“Aside from thousands of factories situated along the lake which irreverently dump chemical wastes into the water, the use of feed-additives and chemicals to culture fish is one of the main factors why Laguna de Bay has reached its dying stage,” Hicap said.
But the fisherfolk group said one year of moratorium is not enough for the fisherfolk to recover and maximize the abundance of the lake. The fisherfolk have been deprived of their collective rights on their traditional fishing grounds for decades, now is the time for them to regain and acknowledge their collective control on the lake permanently.
“The moratorium of fish pens should be for good. We do not totally reject fish pens in Laguna de Bay, but it should comply with what the lake can only hold and on top of it, fisherfolk organizations and cooperatives should be the ones who will manage the fish pens,” Hicap said.
The lake’s capacity only allows 9,000 hectares of fish pens or 10% of its size.
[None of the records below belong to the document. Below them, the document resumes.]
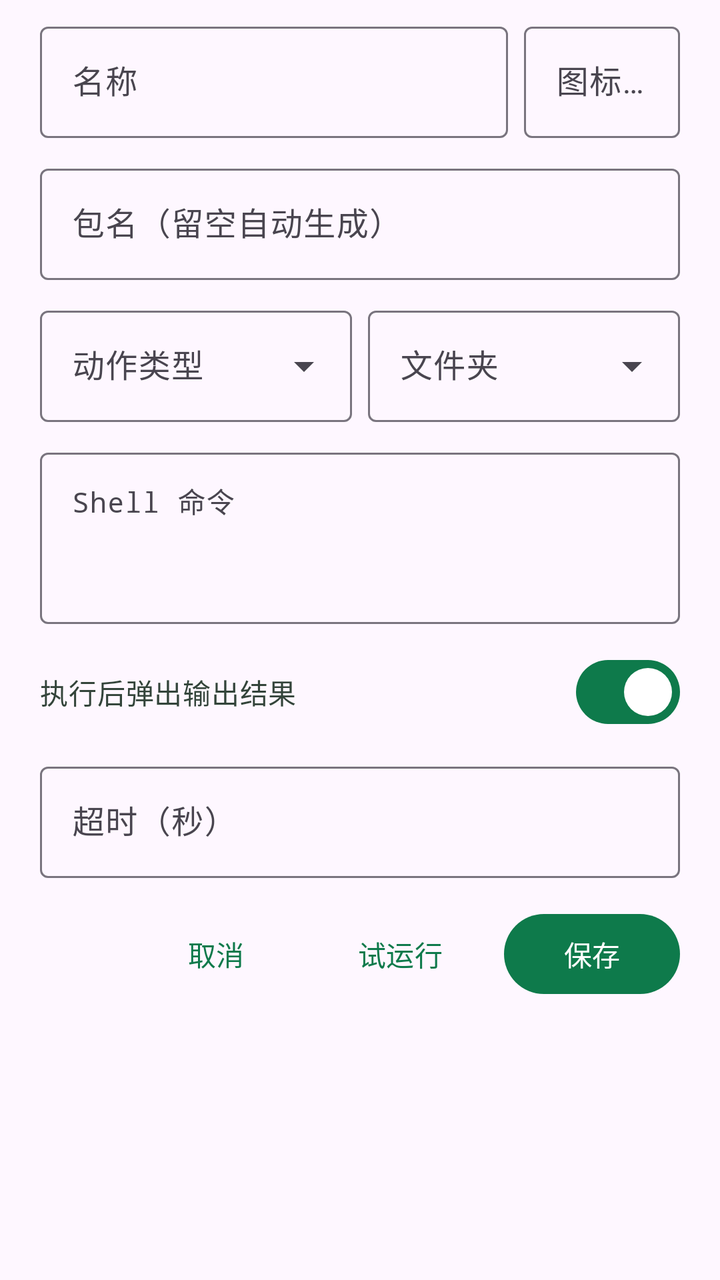
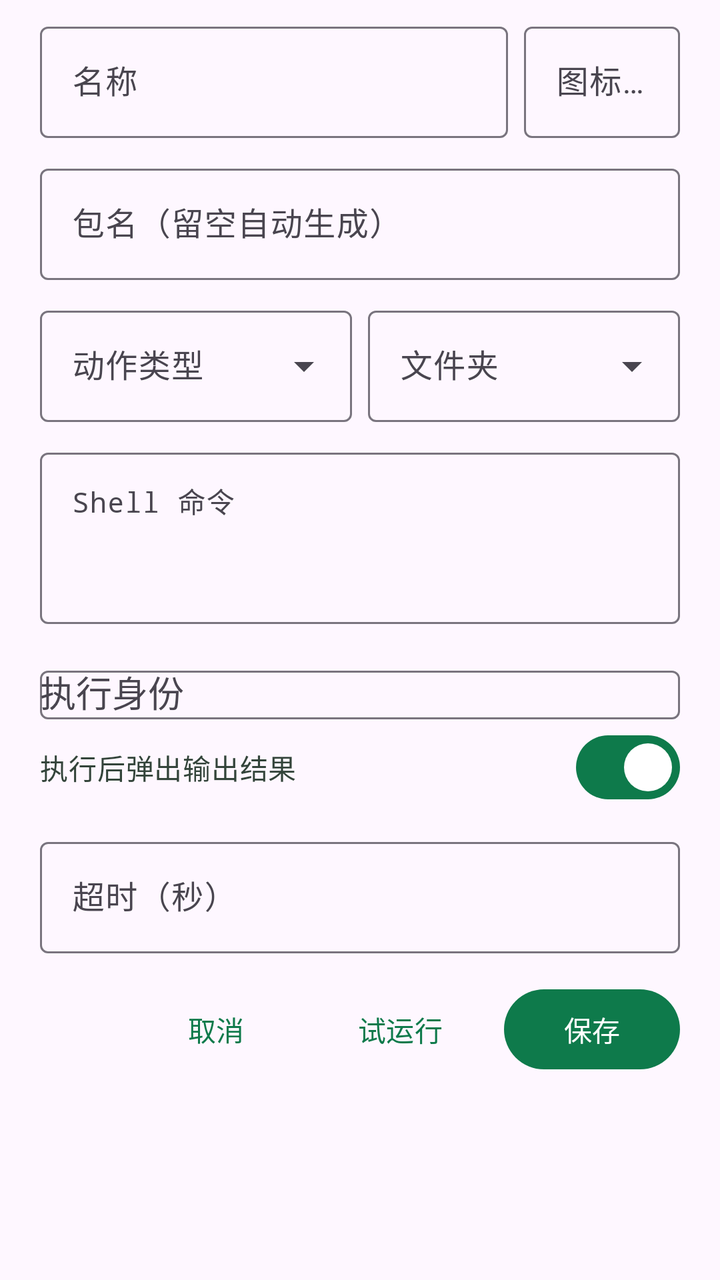

Two renders of the same Android screen: before a commit and after it. Below are the layout's source before the change and the commit's diff.
<!-- AndroidManifest.xml: application theme Theme.Shell2Apk -->
<!-- res/layout/dialog_task.xml -->
<?xml version="1.0" encoding="utf-8"?>
<ScrollView xmlns:android="http://schemas.android.com/apk/res/android"
    xmlns:app="http://schemas.android.com/apk/res-auto"
    android:layout_width="match_parent"
    android:layout_height="wrap_content">

    <LinearLayout
        android:layout_width="match_parent"
        android:layout_height="wrap_content"
        android:orientation="vertical"
        android:paddingStart="20dp"
        android:paddingTop="8dp"
        android:paddingEnd="20dp"
        android:paddingBottom="4dp">

        <LinearLayout
            android:layout_width="match_parent"
            android:layout_height="wrap_content"
            android:orientation="horizontal">

            <com.google.android.material.textfield.TextInputLayout
                android:id="@+id/layoutName"
                style="@style/Widget.Material3.TextInputLayout.OutlinedBox"
                android:layout_width="0dp"
                android:layout_height="wrap_content"
                android:layout_weight="3"
                android:hint="名称">

                <com.google.android.material.textfield.TextInputEditText
                    android:id="@+id/inputName"
                    android:layout_width="match_parent"
                    android:layout_height="wrap_content"
                    android:inputType="text"
                    android:maxLines="1" />
            </com.google.android.material.textfield.TextInputLayout>

            <com.google.android.material.textfield.TextInputLayout
                android:id="@+id/layoutIcon"
                style="@style/Widget.Material3.TextInputLayout.OutlinedBox"
                android:layout_width="0dp"
                android:layout_height="wrap_content"
                android:layout_marginStart="8dp"
                android:layout_weight="1"
                android:hint="图标字">

                <com.google.android.material.textfield.TextInputEditText
                    android:id="@+id/inputIcon"
                    android:layout_width="match_parent"
                    android:layout_height="wrap_content"
                    android:inputType="text"
                    android:maxLength="2"
                    android:maxLines="1" />
            </com.google.android.material.textfield.TextInputLayout>
        </LinearLayout>

        <com.google.android.material.textfield.TextInputLayout
            android:id="@+id/layoutPackage"
            style="@style/Widget.Material3.TextInputLayout.OutlinedBox"
            android:layout_width="match_parent"
            android:layout_height="wrap_content"
            android:layout_marginTop="10dp"
            android:hint="包名（留空自动生成）">

            <com.google.android.material.textfield.TextInputEditText
                android:id="@+id/inputPackage"
                android:layout_width="match_parent"
                android:layout_height="wrap_content"
                android:inputType="textNoSuggestions"
                android:maxLines="1"
                android:typeface="monospace" />
        </com.google.android.material.textfield.TextInputLayout>

        <LinearLayout
            android:layout_width="match_parent"
            android:layout_height="wrap_content"
            android:layout_marginTop="10dp"
            android:orientation="horizontal">

            <com.google.android.material.textfield.TextInputLayout
                android:id="@+id/layoutKind"
                style="@style/Widget.Material3.TextInputLayout.OutlinedBox.ExposedDropdownMenu"
                android:layout_width="0dp"
                android:layout_height="wrap_content"
                android:layout_weight="1"
                android:hint="动作类型">

                <AutoCompleteTextView
                    android:id="@+id/inputKind"
                    android:layout_width="match_parent"
                    android:layout_height="wrap_content"
                    android:inputType="none" />
            </com.google.android.material.textfield.TextInputLayout>

            <com.google.android.material.textfield.TextInputLayout
                android:id="@+id/layoutFolder"
                style="@style/Widget.Material3.TextInputLayout.OutlinedBox.ExposedDropdownMenu"
                android:layout_width="0dp"
                android:layout_height="wrap_content"
                android:layout_marginStart="8dp"
                android:layout_weight="1"
                android:hint="文件夹">

                <AutoCompleteTextView
                    android:id="@+id/inputFolder"
                    android:layout_width="match_parent"
                    android:layout_height="wrap_content"
                    android:inputType="none" />
            </com.google.android.material.textfield.TextInputLayout>
        </LinearLayout>

        <com.google.android.material.textfield.TextInputLayout
            android:id="@+id/layoutValue"
            style="@style/Widget.Material3.TextInputLayout.OutlinedBox"
            android:layout_width="match_parent"
            android:layout_height="wrap_content"
            android:layout_marginTop="10dp"
            android:hint="Shell 命令">

            <com.google.android.material.textfield.TextInputEditText
                android:id="@+id/inputValue"
                android:layout_width="match_parent"
                android:layout_height="wrap_content"
                android:gravity="top|start"
                android:inputType="textMultiLine|textNoSuggestions"
                android:maxLines="8"
                android:minLines="3"
                android:textSize="14sp"
                android:typeface="monospace" />
        </com.google.android.material.textfield.TextInputLayout>

        <com.google.android.material.button.MaterialButton
            android:id="@+id/btnPickActivity"
            style="@style/Widget.Material3.Button.TonalButton"
            android:layout_width="match_parent"
            android:layout_height="wrap_content"
            android:layout_marginTop="6dp"
            android:text="从手机里选择活动"
            android:visibility="gone" />

        <LinearLayout
            android:id="@+id/groupShell"
            android:layout_width="match_parent"
            android:layout_height="wrap_content"
            android:layout_marginTop="10dp"
            android:orientation="vertical">

            <com.google.android.material.materialswitch.MaterialSwitch
                android:id="@+id/switchOutput"
                android:layout_width="match_parent"
                android:layout_height="wrap_content"
                android:checked="true"
                android:text="执行后弹出输出结果"
                android:textColor="#33443A"
                android:textSize="14sp" />

            <com.google.android.material.textfield.TextInputLayout
                android:id="@+id/layoutTimeout"
                style="@style/Widget.Material3.TextInputLayout.OutlinedBox"
                android:layout_width="match_parent"
                android:layout_height="wrap_content"
                android:layout_marginTop="8dp"
                android:hint="超时（秒）">

                <com.google.android.material.textfield.TextInputEditText
                    android:id="@+id/inputTimeout"
                    android:layout_width="match_parent"
                    android:layout_height="wrap_content"
                    android:inputType="number"
                    android:maxLines="1" />
            </com.google.android.material.textfield.TextInputLayout>
        </LinearLayout>

        <LinearLayout
            android:id="@+id/groupIntent"
            android:layout_width="match_parent"
            android:layout_height="wrap_content"
            android:layout_marginTop="6dp"
            android:orientation="vertical"
            android:visibility="gone">

            <com.google.android.material.textfield.TextInputLayout
                android:id="@+id/layoutAction"
                style="@style/Widget.Material3.TextInputLayout.OutlinedBox"
                android:layout_width="match_parent"
                android:layout_height="wrap_content"
                android:layout_marginTop="6dp"
                android:hint="action">

                <com.google.android.material.textfield.TextInputEditText
                    android:id="@+id/inputAction"
                    android:layout_width="match_parent"
                    android:layout_height="wrap_content"
                    android:inputType="textNoSuggestions"
                    android:maxLines="1" />
            </com.google.android.material.textfield.TextInputLayout>

            <com.google.android.material.textfield.TextInputLayout
                android:id="@+id/layoutComponent"
                style="@style/Widget.Material3.TextInputLayout.OutlinedBox"
                android:layout_width="match_parent"
                android:layout_height="wrap_content"
                android:layout_marginTop="8dp"
                android:hint="component（包名/类名）">

                <com.google.android.material.textfield.TextInputEditText
                    android:id="@+id/inputComponent"
                    android:layout_width="match_parent"
                    android:layout_height="wrap_content"
                    android:inputType="textNoSuggestions"
                    android:maxLines="1" />
            </com.google.android.material.textfield.TextInputLayout>

            <com.google.android.material.textfield.TextInputLayout
                android:id="@+id/layoutExtras"
                style="@style/Widget.Material3.TextInputLayout.OutlinedBox"
                android:layout_width="match_parent"
                android:layout_height="wrap_content"
                android:layout_marginTop="8dp"
                android:hint="extras（JSON，可留空）">

                <com.google.android.material.textfield.TextInputEditText
                    android:id="@+id/inputExtras"
                    android:layout_width="match_parent"
                    android:layout_height="wrap_content"
                    android:gravity="top|start"
                    android:inputType="textMultiLine|textNoSuggestions"
                    android:maxLines="4"
                    android:minLines="2"
                    android:typeface="monospace" />
            </com.google.android.material.textfield.TextInputLayout>
        </LinearLayout>

        <LinearLayout
            android:layout_width="match_parent"
            android:layout_height="wrap_content"
            android:layout_marginTop="14dp"
            android:gravity="end"
            android:orientation="horizontal">

            <com.google.android.material.button.MaterialButton
                android:id="@+id/btnCancel"
                style="@style/Widget.Material3.Button.TextButton"
                android:layout_width="wrap_content"
                android:layout_height="wrap_content"
                android:text="取消" />

            <com.google.android.material.button.MaterialButton
                android:id="@+id/btnTest"
                style="@style/Widget.Material3.Button.TextButton"
                android:layout_width="wrap_content"
                android:layout_height="wrap_content"
                android:layout_marginStart="4dp"
                android:text="试运行" />

            <com.google.android.material.button.MaterialButton
                android:id="@+id/btnBuild"
                android:layout_width="wrap_content"
                android:layout_height="wrap_content"
                android:layout_marginStart="8dp"
                android:paddingStart="20dp"
                android:paddingEnd="20dp"
                android:text="保存" />
        </LinearLayout>
    </LinearLayout>
</ScrollView>
<!-- resources referenced by this layout -->
<resources>
  <style name="Theme.Shell2Apk" parent="Theme.Material3.Light.NoActionBar">
          <item name="colorPrimary">@color/brand</item>
          <item name="colorOnPrimary">#FFFFFF</item>
          <item name="colorPrimaryContainer">@color/brand_light</item>
          <item name="colorOnPrimaryContainer">#00210F</item>
          <item name="colorSecondary">#4A6355</item>
          <item name="android:statusBarColor">@color/brand_dark</item>
          <item name="android:navigationBarColor">#FFFFFF</item>
      </style>
  <color name="brand">#0E7A4B</color>
  <color name="brand_light">#A5F3C8</color>
  <color name="brand_dark">#0A5C39</color>
</resources>

<!-- the commit's change to res/layout/dialog_task.xml (unified diff, before → after) -->
@@ -144,6 +144,21 @@
             android:layout_marginTop="10dp"
             android:orientation="vertical">
 
+            <com.google.android.material.textfield.TextInputLayout
+                android:id="@+id/layoutExec"
+                style="@style/Widget.Material3.TextInputLayout.OutlinedBox"
+                android:layout_width="match_parent"
+                android:layout_height="wrap_content"
+                android:layout_marginTop="8dp"
+                android:hint="执行身份">
+
+                <AutoCompleteTextView
+                    android:id="@+id/inputExec"
+                    android:layout_width="match_parent"
+                    android:layout_height="wrap_content"
+                    android:inputType="none" />
+            </com.google.android.material.textfield.TextInputLayout>
+
             <com.google.android.material.materialswitch.MaterialSwitch
                 android:id="@+id/switchOutput"
                 android:layout_width="match_parent"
But current data from the Laguna Lake Development Authority (LLDA) shows 22,500 hectares of the lake have been occupied by big fish pen operators and private individuals.
“DENR’s dismantling of wide fish pens in Laguna de Bay is a welcome development for the lake’s rehabilitation since various government projects in the past have destroy the lake’s natural ecosystem affecting the livelihood of the fisherfolk who suffered from fish catch depletion and fishing ground congestion.”
“DENR should not only limit its moratorium by one year or a couple, they should make it stable because it is for the betterment of the millions of fisherfolk and other residents residing and depending on the lake, contrary to fish pen operators’ claim that numbers of fisherfolk might loss livelihood if fish pens would be suspended. Fishers opt to traditional fishing even as fish catch depletes rather than being care taker of private fish pens earning paltry wages, they just don’t have a choice since there’s no more space to sail,” Hicap ended. ###